How to complete this task: From the records below, state how many lines include the word "width", giving only that number.

Entries provided:
★ ★ ★ ★
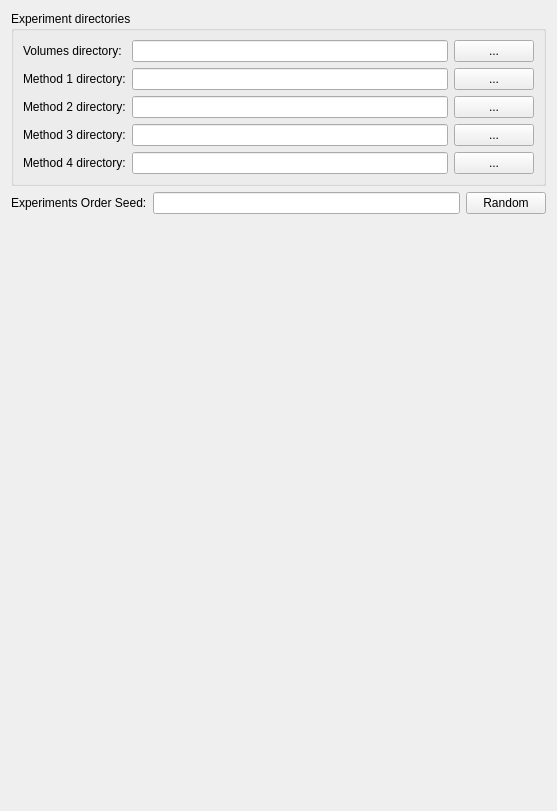
Qt form SlicerLiverSegments/Resources/UI/SlicerLiverSegments.ui (ALive-research/SlicerLiverSegmentsCompare) before a commit.
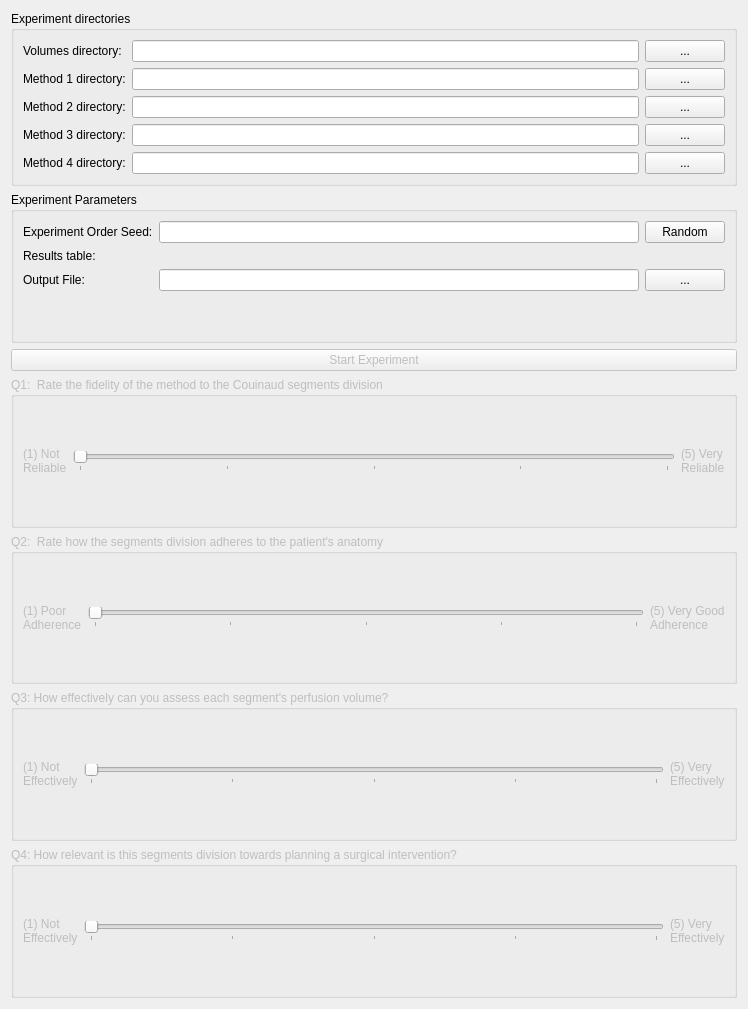
The same form after that commit. Custom widgets are drawn as their Qt base class.

Commit message: [WIP] Add widgets and constraints before starting experiment

```diff
--- a/SlicerLiverSegments/Resources/UI/SlicerLiverSegments.ui
+++ b/SlicerLiverSegments/Resources/UI/SlicerLiverSegments.ui
@@ -6,8 +6,8 @@
    <rect>
     <x>0</x>
     <y>0</y>
-    <width>557</width>
-    <height>811</height>
+    <width>748</width>
+    <height>1009</height>
    </rect>
   </property>
   <layout class="QVBoxLayout" name="verticalLayout">
@@ -158,50 +158,307 @@
     </widget>
    </item>
    <item>
-    <layout class="QFormLayout" name="formLayout_2">
-     <item row="0" column="0">
-      <widget class="QLabel" name="orderSeedLabel">
-       <property name="text">
-        <string>Experiments Order Seed:</string>
-       </property>
-      </widget>
-     </item>
-     <item row="0" column="1">
-      <layout class="QHBoxLayout" name="horizontalLayout_6">
-       <item>
-        <widget class="QLineEdit" name="orderSeedLineEdit">
-         <property name="SlicerParameterName" stdset="0">
-          <string>orderSeed</string>
-         </property>
-        </widget>
-       </item>
-       <item>
-        <widget class="QPushButton" name="orderSeedPushButton">
-         <property name="text">
-          <string>Random</string>
-         </property>
-        </widget>
-       </item>
-      </layout>
-     </item>
-    </layout>
+    <widget class="QGroupBox" name="groupBox">
+     <property name="title">
+      <string>Experiment Parameters</string>
+     </property>
+     <layout class="QFormLayout" name="formLayout_2">
+      <item row="0" column="0">
+       <widget class="QLabel" name="orderSeedLabel">
+        <property name="text">
+         <string>Experiment Order Seed:</string>
+        </property>
+       </widget>
+      </item>
+      <item row="0" column="1">
+       <layout class="QHBoxLayout" name="horizontalLayout_6">
+        <item>
+         <widget class="QLineEdit" name="orderSeedLineEdit">
+          <property name="SlicerParameterName" stdset="0">
+           <string>orderSeed</string>
+          </property>
+         </widget>
+        </item>
+        <item>
+         <widget class="QPushButton" name="orderSeedPushButton">
+          <property name="text">
+           <string>Random</string>
+          </property>
+         </widget>
+        </item>
+       </layout>
+      </item>
+      <item row="1" column="0">
+       <widget class="QLabel" name="label_6">
+        <property name="text">
+         <string>Results table:</string>
+        </property>
+       </widget>
+      </item>
+      <item row="1" column="1">
+       <widget class="qMRMLNodeComboBox" name="resultsTableNodeComboBox">
+        <property name="enabled">
+         <bool>true</bool>
+        </property>
+        <property name="nodeTypes">
+         <stringlist notr="true">
+          <string>vtkMRMLTableNode</string>
+         </stringlist>
+        </property>
+        <property name="hideChildNodeTypes">
+         <stringlist notr="true"/>
+        </property>
+        <property name="noneEnabled">
+         <bool>false</bool>
+        </property>
+        <property name="addEnabled">
+         <bool>true</bool>
+        </property>
+        <property name="renameEnabled">
+         <bool>true</bool>
+        </property>
+        <property name="interactionNodeSingletonTag">
+         <string notr="true"/>
+        </property>
+        <property name="SlicerParameterName" stdset="0">
+         <string>resultsTableNode</string>
+        </property>
+       </widget>
+      </item>
+      <item row="2" column="0">
+       <widget class="QLabel" name="outputFileLabel">
+        <property name="text">
+         <string>Output File:</string>
+        </property>
+       </widget>
+      </item>
+      <item row="2" column="1">
+       <layout class="QHBoxLayout" name="horizontalLayout_11">
+        <item>
+         <widget class="QLineEdit" name="outputFileLineEdit">
+          <property name="SlicerParameterName" stdset="0">
+           <string>outputFileName</string>
+          </property>
+         </widget>
+        </item>
+        <item>
+         <widget class="QPushButton" name="outputFilePushButton">
+          <property name="text">
+           <string>...</string>
+          </property>
+         </widget>
+        </item>
+       </layout>
+      </item>
+     </layout>
+    </widget>
    </item>
    <item>
-    <spacer name="verticalSpacer">
-     <property name="orientation">
-      <enum>Qt::Vertical</enum>
+    <widget class="QPushButton" name="startExperimentPushButton">
+     <property name="enabled">
+      <bool>false</bool>
      </property>
-     <property name="sizeHint" stdset="0">
-      <size>
-       <width>20</width>
-       <height>532</height>
-      </size>
+     <property name="text">
+      <string>Start Experiment</string>
      </property>
-    </spacer>
+    </widget>
+   </item>
+   <item>
+    <widget class="ctkCollapsibleGroupBox" name="Q1GroupBox">
+     <property name="enabled">
+      <bool>false</bool>
+     </property>
+     <property name="title">
+      <string>Q1:  Rate the fidelity of the method to the Couinaud segments division</string>
+     </property>
+     <layout class="QHBoxLayout" name="horizontalLayout_7">
+      <item>
+       <widget class="QLabel" name="q1MinLabel">
+        <property name="text">
+         <string>(1) Not
+Reliable</string>
+        </property>
+       </widget>
+      </item>
+      <item>
+       <widget class="QSlider" name="q1Slider">
+        <property name="minimum">
+         <number>1</number>
+        </property>
+        <property name="maximum">
+         <number>5</number>
+        </property>
+        <property name="orientation">
+         <enum>Qt::Horizontal</enum>
+        </property>
+        <property name="tickPosition">
+         <enum>QSlider::TicksBelow</enum>
+        </property>
+        <property name="tickInterval">
+         <number>1</number>
+        </property>
+       </widget>
+      </item>
+      <item>
+       <widget class="QLabel" name="q1MaxLabel">
+        <property name="text">
+         <string>(5) Very
+Reliable</string>
+        </property>
+       </widget>
+      </item>
+     </layout>
+    </widget>
+   </item>
+   <item>
+    <widget class="ctkCollapsibleGroupBox" name="Q2GroupBox">
+     <property name="enabled">
+      <bool>false</bool>
+     </property>
+     <property name="title">
+      <string>Q2:  Rate how the segments division adheres to the patient's anatomy</string>
+     </property>
+     <layout class="QHBoxLayout" name="horizontalLayout_8">
+      <item>
+       <widget class="QLabel" name="q2MinLabel">
+        <property name="text">
+         <string>(1) Poor
+Adherence</string>
+        </property>
+       </widget>
+      </item>
+      <item>
+       <widget class="QSlider" name="q2Slider">
+        <property name="minimum">
+         <number>1</number>
+        </property>
+        <property name="maximum">
+         <number>5</number>
+        </property>
+        <property name="orientation">
+         <enum>Qt::Horizontal</enum>
+        </property>
+        <property name="tickPosition">
+         <enum>QSlider::TicksBelow</enum>
+        </property>
+        <property name="tickInterval">
+         <number>1</number>
+        </property>
+       </widget>
+      </item>
+      <item>
+       <widget class="QLabel" name="q2MaxLabel">
+        <property name="text">
+         <string>(5) Very Good
+Adherence</string>
+        </property>
+       </widget>
+      </item>
+     </layout>
+    </widget>
+   </item>
+   <item>
+    <widget class="ctkCollapsibleGroupBox" name="Q4GroupBox">
+     <property name="enabled">
+      <bool>false</bool>
+     </property>
+     <property name="title">
+      <string>Q3: How effectively can you assess each segment's perfusion volume?</string>
+     </property>
+     <layout class="QHBoxLayout" name="horizontalLayout_9">
+      <item>
+       <widget class="QLabel" name="q4MinLabel">
+        <property name="text">
+         <string>(1) Not
+Effectively</string>
+        </property>
+       </widget>
+      </item>
+      <item>
+       <widget class="QSlider" name="q4Slider">
+        <property name="minimum">
+         <number>1</number>
+        </property>
+        <property name="maximum">
+         <number>5</number>
+        </property>
+        <property name="orientation">
+         <enum>Qt::Horizontal</enum>
+        </property>
+        <property name="tickPosition">
+         <enum>QSlider::TicksBelow</enum>
+        </property>
+        <property name="tickInterval">
+         <number>1</number>
+        </property>
+       </widget>
+      </item>
+      <item>
+       <widget class="QLabel" name="q4MaxLabel">
+        <property name="text">
+         <string>(5) Very
+Effectively</string>
+        </property>
+       </widget>
+      </item>
+     </layout>
+    </widget>
+   </item>
+   <item>
+    <widget class="ctkCollapsibleGroupBox" name="Q3GroupBox">
+     <property name="enabled">
+      <bool>false</bool>
+     </property>
+     <property name="title">
+      <string>Q4: How relevant is this segments division towards planning a surgical intervention?</string>
+     </property>
+     <layout class="QHBoxLayout" name="horizontalLayout_10">
+      <item>
+       <widget class="QLabel" name="q3MinLabel">
+        <property name="text">
+         <string>(1) Not
+Effectively</string>
+        </property>
+       </widget>
+      </item>
+      <item>
+       <widget class="QSlider" name="q3Slider">
+        <property name="minimum">
+         <number>1</number>
+        </property>
+        <property name="maximum">
+         <number>5</number>
+        </property>
+        <property name="orientation">
+         <enum>Qt::Horizontal</enum>
+        </property>
+        <property name="tickPosition">
+         <enum>QSlider::TicksBelow</enum>
+        </property>
+        <property name="tickInterval">
+         <number>1</number>
+        </property>
+       </widget>
+      </item>
+      <item>
+       <widget class="QLabel" name="q3MaxLabel">
+        <property name="text">
+         <string>(5) Very
+Effectively</string>
+        </property>
+       </widget>
+      </item>
+     </layout>
+    </widget>
    </item>
   </layout>
  </widget>
  <customwidgets>
+  <customwidget>
+   <class>qMRMLNodeComboBox</class>
+   <extends>QWidget</extends>
+   <header>qMRMLNodeComboBox.h</header>
+  </customwidget>
   <customwidget>
    <class>qMRMLWidget</class>
    <extends>QWidget</extends>
```
Left out of the diff: 31 changed lines with no effect on the pictures. The commit also changes 1 other file.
★ ★ ★ ★
Result of this task: 3